You can download a Connect 4 Grid.
An effective way of getting students speaking is to have them describe a picture or photo, but this can a get a little old after a few times. There are many paired and group activities that students can do with an image beyond a simple description.
I compiled 50 speaking activities using images and photos in the foreign language classroom. Two of them are are:
- One student orally describes a picture to a second student who then draws a copy of it.
- One student orally describes a picture to another student who then is given a choice of pictures and must choose the one described.
You can download the entire document with all 50 ideas by clicking the box below.
These are fairly low-prep activities. All the teacher really needs to do is find pictures (easily done on the Internet) that represent the vocabulary or topics. Why not involve students in process as well?

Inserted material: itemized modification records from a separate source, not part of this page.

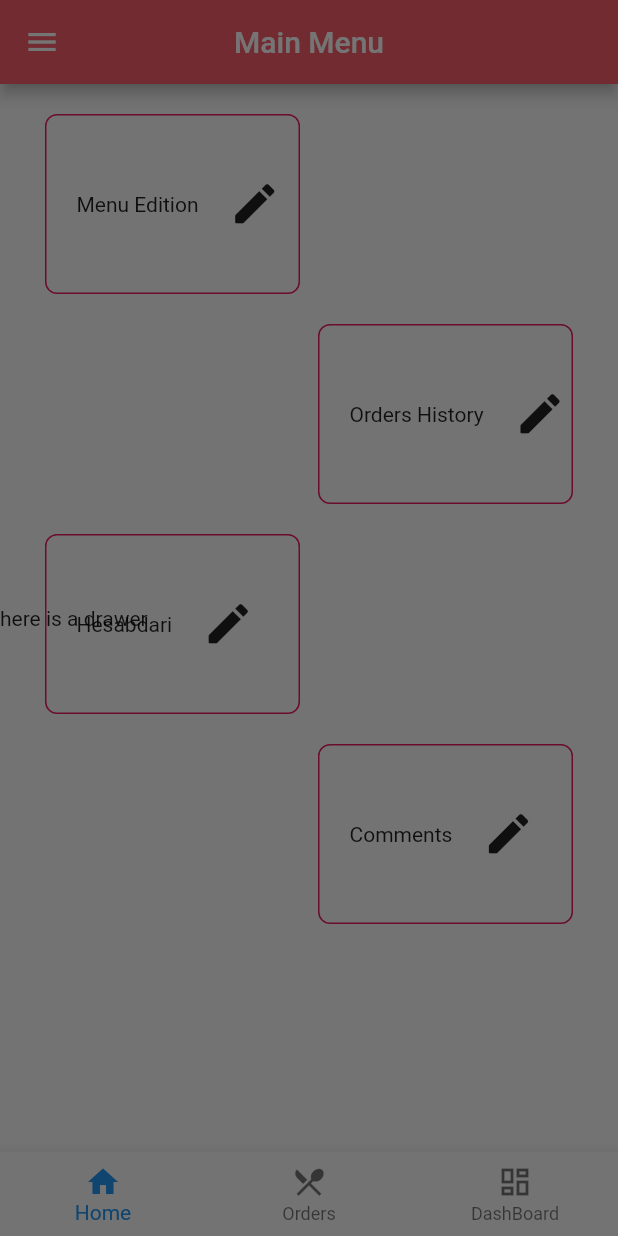
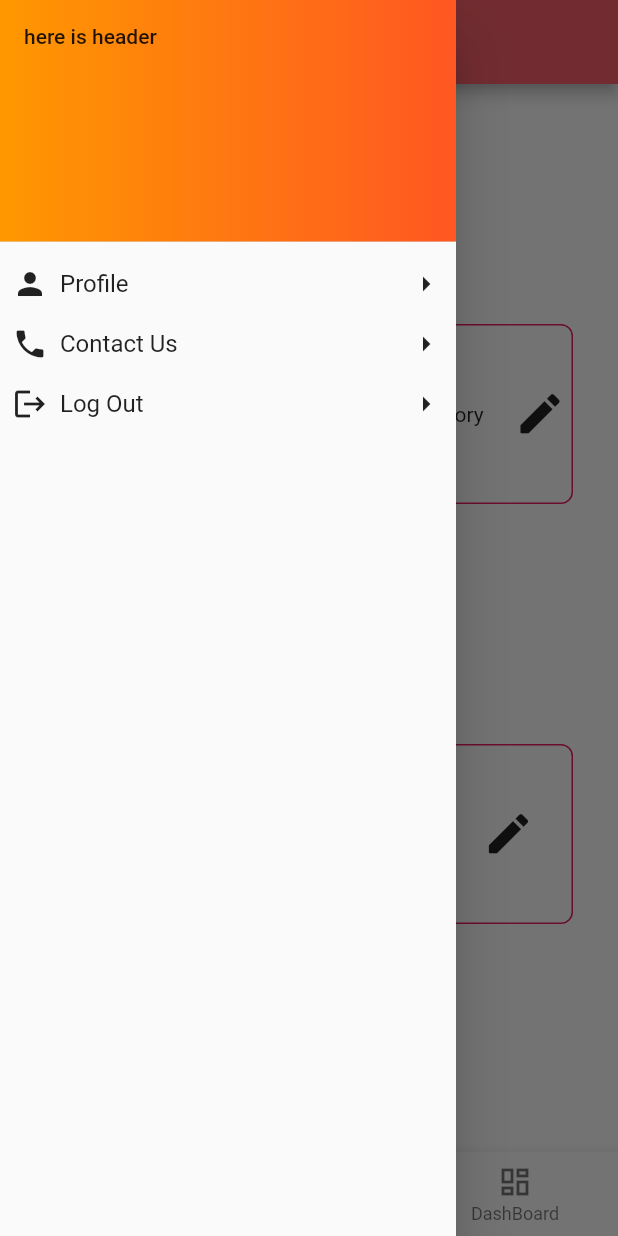
Before and after one commit to amir-r-z-a/chf-restaurant-App, a Flutter app: the MainMenuScreen screen opened directly, with the side drawer open, on a phone screen of 412 x 824 dp. Run offline on Flutter 3.47's test engine with Material 2 defaults, Android fonts, the phone set to English and light mode, and no system bars; missing offline and left inert: dart:html; accounts and stored records are empty.

Commit message:
Drawer added and completed

```diff
--- a/lib/Screens/MainMenuScreen.dart
+++ b/lib/Screens/MainMenuScreen.dart
@@ -1,12 +1,60 @@
 import 'package:flutter/cupertino.dart';
 import 'package:flutter/material.dart';
+
+class customListTile extends StatefulWidget {
+   IconData icon ;
+   String text ;
+  Function ontap ;
+
+   customListTile(this.icon, this.text, this.ontap);
+
+  @override
+  _customListTileState createState() => _customListTileState();
+}
+
+class _customListTileState extends State<customListTile> {
+
+  @override
+  Widget build(BuildContext context) {
+    return Padding(
+      padding: const EdgeInsets.fromLTRB(8, 0, 8, 0),
+      child: InkWell(
+        splashColor: Colors.deepOrange,
+        onTap:widget.ontap,
+        child: Container(
+          height: 40,
+          child: Row(
+            mainAxisAlignment: MainAxisAlignment.spaceBetween,
+            children: [
+              Row(
+                children: [
+                  Icon(widget.icon),
+                  Padding(
+                    padding: const EdgeInsets.all(8.0),
+                    child: Text(
+                      widget.text,
+                      style: TextStyle(fontSize: 16),
+                    ),
+                  )
+                ],
+              ),
+              Icon(Icons.arrow_right),
+            ],
+          ),
+        ),
+      ),
+    );
+  }
+}
 
 class MainMenuScreen extends StatefulWidget {
   @override
   _MainMenuScreenState createState() => _MainMenuScreenState();
 }
+
 class _MainMenuScreenState extends State<MainMenuScreen> {
   int _currentSelected = 0;
+
   @override
   Widget build(BuildContext context) {
     return Container(
@@ -35,9 +83,21 @@ class _MainMenuScreenState extends State<MainMenuScreen> {
             ),
           ],
         ),
-        drawer: Container(
-          child: Text("here is a drawer"),
-        ),
+        drawer: Drawer(
+            child: ListView(
+          children: [
+            DrawerHeader(
+                decoration: BoxDecoration(
+                    gradient: LinearGradient(colors: [
+                  Colors.orange,
+                  Colors.deepOrange,
+                ])),
+                child: Text('here is header')),
+            customListTile(Icons.person,'Profile',()=>{}),
+            customListTile(Icons.phone,'Contact Us',()=>{}),
+            customListTile(Icons.logout,"Log Out",()=>{}),
+          ],
+        )),
         appBar: AppBar(
           centerTitle: true,
           title: Text("Main Menu"),
@@ -68,8 +128,8 @@ class _MainMenuScreenState extends State<MainMenuScreen> {
                         ),
                         decoration: BoxDecoration(
                             border: Border.all(width: 1, color: Colors.pink),
-                            borderRadius:
-                                const BorderRadius.all(const Radius.circular(8))),
+                            borderRadius: const BorderRadius.all(
+                                const Radius.circular(8))),
                         width: 170,
                         height: 120,
                       ),
@@ -99,8 +159,8 @@ class _MainMenuScreenState extends State<MainMenuScreen> {
                         ),
                         decoration: BoxDecoration(
                             border: Border.all(width: 1, color: Colors.pink),
-                            borderRadius:
-                                const BorderRadius.all(const Radius.circular(8))),
+                            borderRadius: const BorderRadius.all(
+                                const Radius.circular(8))),
                         width: 170,
                         height: 120,
                       ),
@@ -129,8 +189,8 @@ class _MainMenuScreenState extends State<MainMenuScreen> {
                         ),
                         decoration: BoxDecoration(
                             border: Border.all(width: 1, color: Colors.pink),
-                            borderRadius:
-                                const BorderRadius.all(const Radius.circular(8))),
+                            borderRadius: const BorderRadius.all(
+                                const Radius.circular(8))),
                         width: 170,
                         height: 120,
                       ),
@@ -160,8 +220,8 @@ class _MainMenuScreenState extends State<MainMenuScreen> {
                         ),
                         decoration: BoxDecoration(
                             border: Border.all(width: 1, color: Colors.pink),
-                            borderRadius:
-                                const BorderRadius.all(const Radius.circular(8))),
+                            borderRadius: const BorderRadius.all(
+                                const Radius.circular(8))),
                         width: 170,
                         height: 120,
                       ),
```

Posted in Activities and Games, Listening, Speaking
Tagged ACTFL, foreign langauge, french, images, Listening, Photos, spanish, Speaking, teacher
Everyone is talking about TPR (and TPRS, covered elsewhere) and language teachers are excited to try it out in their classrooms. The Total Physical Response method of language teaching was created by James Asher and is based on the work of Krashen, who wrote widely on his Monitor Model. One element of Krashen’s theory was the Affective Filter concept. Mainly, this states that when anxiety is low and learners are comfortable, they are less likely to block understanding.
TPR builds upon this concept in that learners are not forced to speak until they are ready, but are rather encouraged to first demonstrate comprehension through movement and gesture. Drawing on first language acquisition research which shows that children demonstrate understanding before they produce language, TPR encourages learners demonstrate understanding before producing language.
One major benefit that I have personally observed in my classroom is a rise in student confidence as they recognize their ability to almost fully understand a class conducted entirely in the target languge. When they are focusing on this one skill early on rather than trying to speak, read, write, and understand aurally, they achieve recognizable success very early on. This then motivates them to continue to build on their success.
Students move on to speaking and essentially take on the role of the teacher in directing classroom activities. There are several books on TPR to help teachers better understand the techniques and there are numerous workshops offered throughout the country. You can find more information on the TPR Website.